Post-petition transfer
A transfer of the debtor’s property made after the commencement of a bankruptcy case.

Preferential debt payment
“A debt payment made to a creditor in the 90-day period before a debtor files bankruptcy (or within one year if the creditor was an insider) that gives the creditor more than the creditor would receive in the debtor’s Chapter 7 case.” *

“The Bankruptcy Code’s statutory ranking of unsecured claims that determines the order in which unsecured claims will be paid if there is not enough money to pay all unsecured claims in full.” *

Priority claim
“An unsecured claim that is entitled to be paid ahead of other unsecured claims that are not entitled to priority status. Priority refers to the order in which these unsecured claims are to be paid.” *

Proof of claim
The document that creditors file with the bankruptcy court stating how much the creditor is owed and the reason the debtor owes this money.

Property of the estate
All of the debtor’s legal or equitable interests in property as of the time the bankruptcy petition is filed.

To assume personal liability after bankruptcy for a debt that would otherwise be discharged in the bankruptcy case.

Reaffirmation agreement
An agreement by a “debtor to continue paying a dischargeable debt (such as an auto loan) after the bankruptcy, usually for the purpose of keeping collateral, such as a vehicle that would otherwise be subject to repossession.” *

A procedure in a Chapter 7 case whereby a debtor removes a secured creditor’s lien on collateral by paying the creditor the value of the property. The debtor may then retain the property.
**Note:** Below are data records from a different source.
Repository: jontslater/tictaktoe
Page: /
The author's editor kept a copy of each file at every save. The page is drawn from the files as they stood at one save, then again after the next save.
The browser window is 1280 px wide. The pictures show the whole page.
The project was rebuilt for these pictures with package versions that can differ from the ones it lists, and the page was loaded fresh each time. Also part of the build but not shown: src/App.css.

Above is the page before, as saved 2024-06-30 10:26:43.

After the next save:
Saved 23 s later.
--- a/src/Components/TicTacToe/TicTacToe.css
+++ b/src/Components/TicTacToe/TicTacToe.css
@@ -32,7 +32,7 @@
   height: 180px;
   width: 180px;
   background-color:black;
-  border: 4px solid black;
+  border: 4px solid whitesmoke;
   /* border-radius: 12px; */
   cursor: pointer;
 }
Lists submitted by the debtor “along with the petition (or shortly thereafter) showing the debtor’s assets, liabilities, and other financial information. There are official forms a debtor must use.” *
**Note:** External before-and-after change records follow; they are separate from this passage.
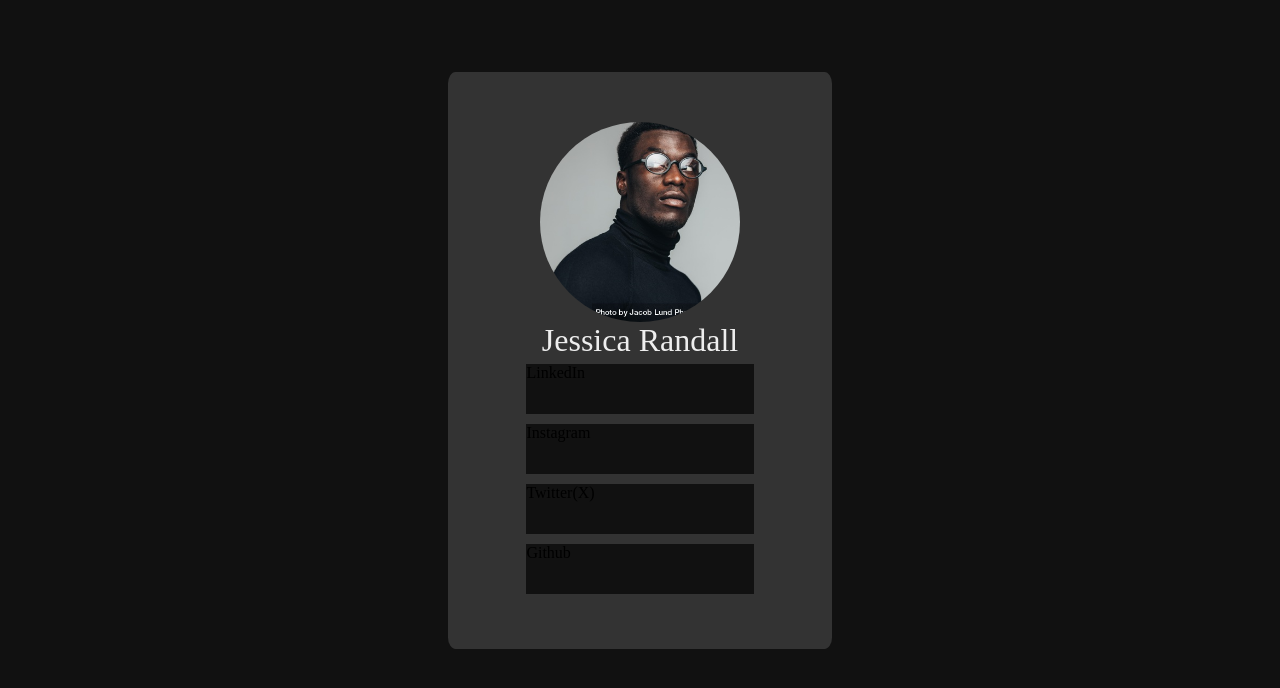
Repository: russel-success/Xcode-TASK-1
Page: index.html
The author's editor kept a copy of each file at every save. The page is drawn from the files as they stood at one save, then again after a run of saves.
The browser window is 1280 px wide. The pictures show the whole page.

Above is the page before, as saved 2024-04-29 01:12:45.

After the next 2 saves:
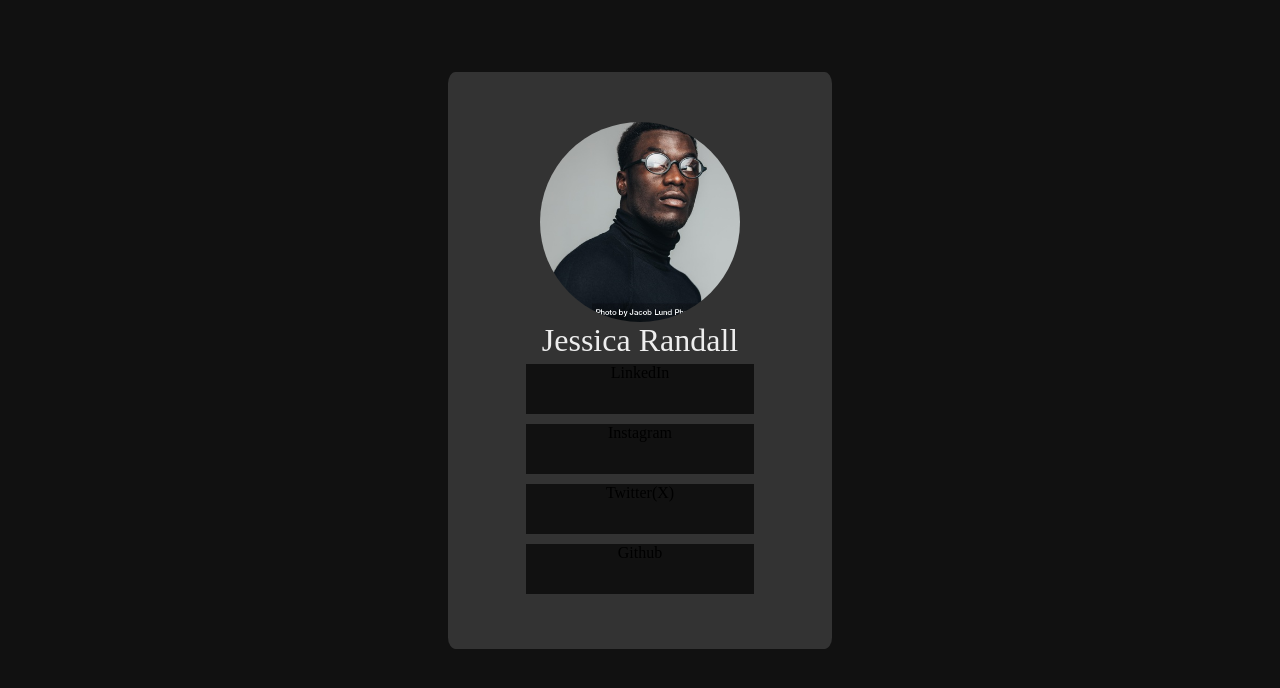
The 2 saves are shown as one change because they came seconds apart.
The last was saved 16 s later.
--- a/styles/styles.css
+++ b/styles/styles.css
@@ -38,7 +38,6 @@
     height:50px;
     background:#111;
     margin:5px 0;
-    display
-    align-items:center;
-    justify-content: center;
+    text-align:center;
+
 }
Secured creditor
A creditor whose loan is secured by collateral. If you don’t pay, the creditor can take the collateral. Most mortgages and car loans are secured and if you do not make the payments, they can foreclose on the house or repossess the car.

Secured debt
“Debt backed by a mortgage, pledge of collateral or other lien; debt for which the creditor has the right to pursue specific pledged property upon default. Examples include home mortgages, auto loans and tax liens.” *
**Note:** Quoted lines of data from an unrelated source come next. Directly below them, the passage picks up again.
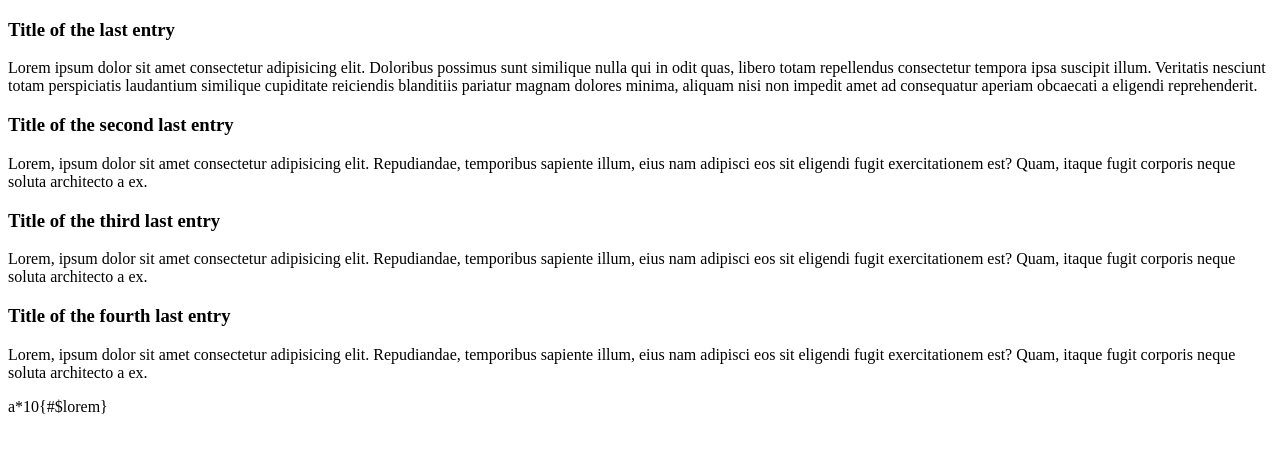
Repository: KikiMcArron/Don_Kiki_McArron
Page: index.html
The author's editor kept a copy of each file at every save. The page is drawn from the files as they stood at one save, then again after the next save.
The browser window is 1280 px wide. The pictures show the whole page.

Above is the page before, as saved 2022-04-10 19:13:44.

After the next save:
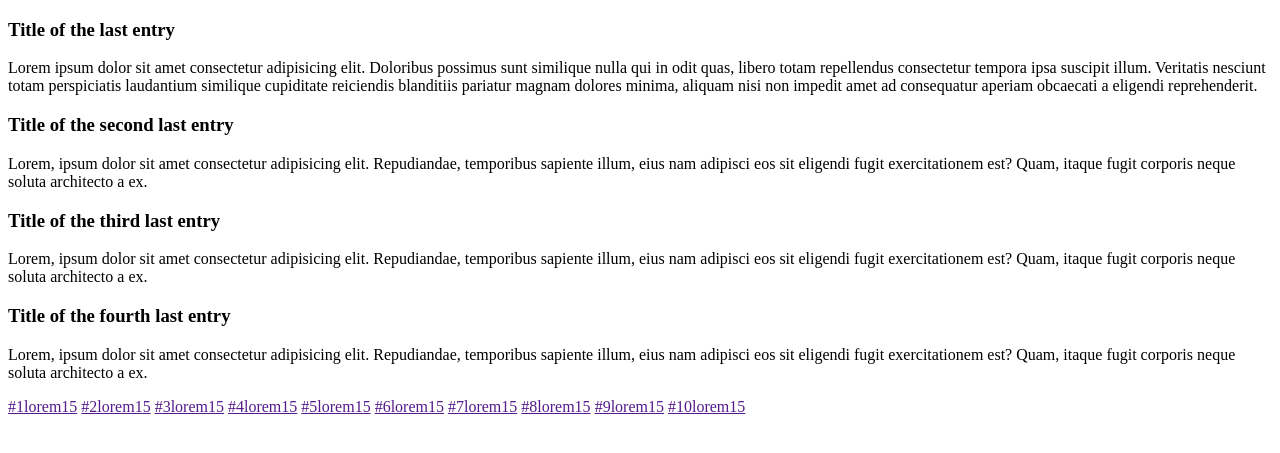
Saved 6 s later.
--- a/index.html
+++ b/index.html
@@ -43,7 +43,16 @@
             </article>
         </section>
         <section class="hitory_entries">
-            a*10{#$lorem}
+            <a href="">#1lorem15</a>
+            <a href="">#2lorem15</a>
+            <a href="">#3lorem15</a>
+            <a href="">#4lorem15</a>
+            <a href="">#5lorem15</a>
+            <a href="">#6lorem15</a>
+            <a href="">#7lorem15</a>
+            <a href="">#8lorem15</a>
+            <a href="">#9lorem15</a>
+            <a href="">#10lorem15</a>
 
         </section>
     </main>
Statement of financial affairs
“A series of questions the debtor must answer in writing concerning sources of income, transfers of property and lawsuits by creditors. There is an official form a debtor must use.” *

Statement of intention
“A declaration made by a Chapter 7 debtor concerning plans for dealing with consumer debts that are secured by property of the estate.” *

341 meeting
A meeting of creditors at which the debtor is questioned under oath by a bankruptcy trustee about their financial affairs, and the bankruptcy petition they filed. Although allowed to attend, creditors rarely attend. The debtor’s lawyer attends the meeting.

Unsecured claim
A claim or debt, such as a lien or mortgage, that does not assure payment to a creditor in the event the borrower defaults on the claim or debt.

Wage garnishment
A nonbankruptcy legal proceeding whereby a plaintiff or creditor seeks to have part of the debtor’s future wages paid to the creditor for a debt owed to the creditor.

We Understand the Bankruptcy Laws and Can Help You, So Call Now

Levitt & Slafkes, P.C., in Maplewood, New Jersey, is a group of skilled attorneys who understand bankruptcy law and know how to successfully guide clients through the legal process. We are attentive, provide thorough explanations and are prepared to help. Contact our law firm online or call us at 973-323-2953.

* Definition of terms provided by the U.S. Bankruptcy Courts’ bankruptcy basics glossary page

We are a debt relief agency. We help people file for bankruptcy relief under the Bankruptcy Code.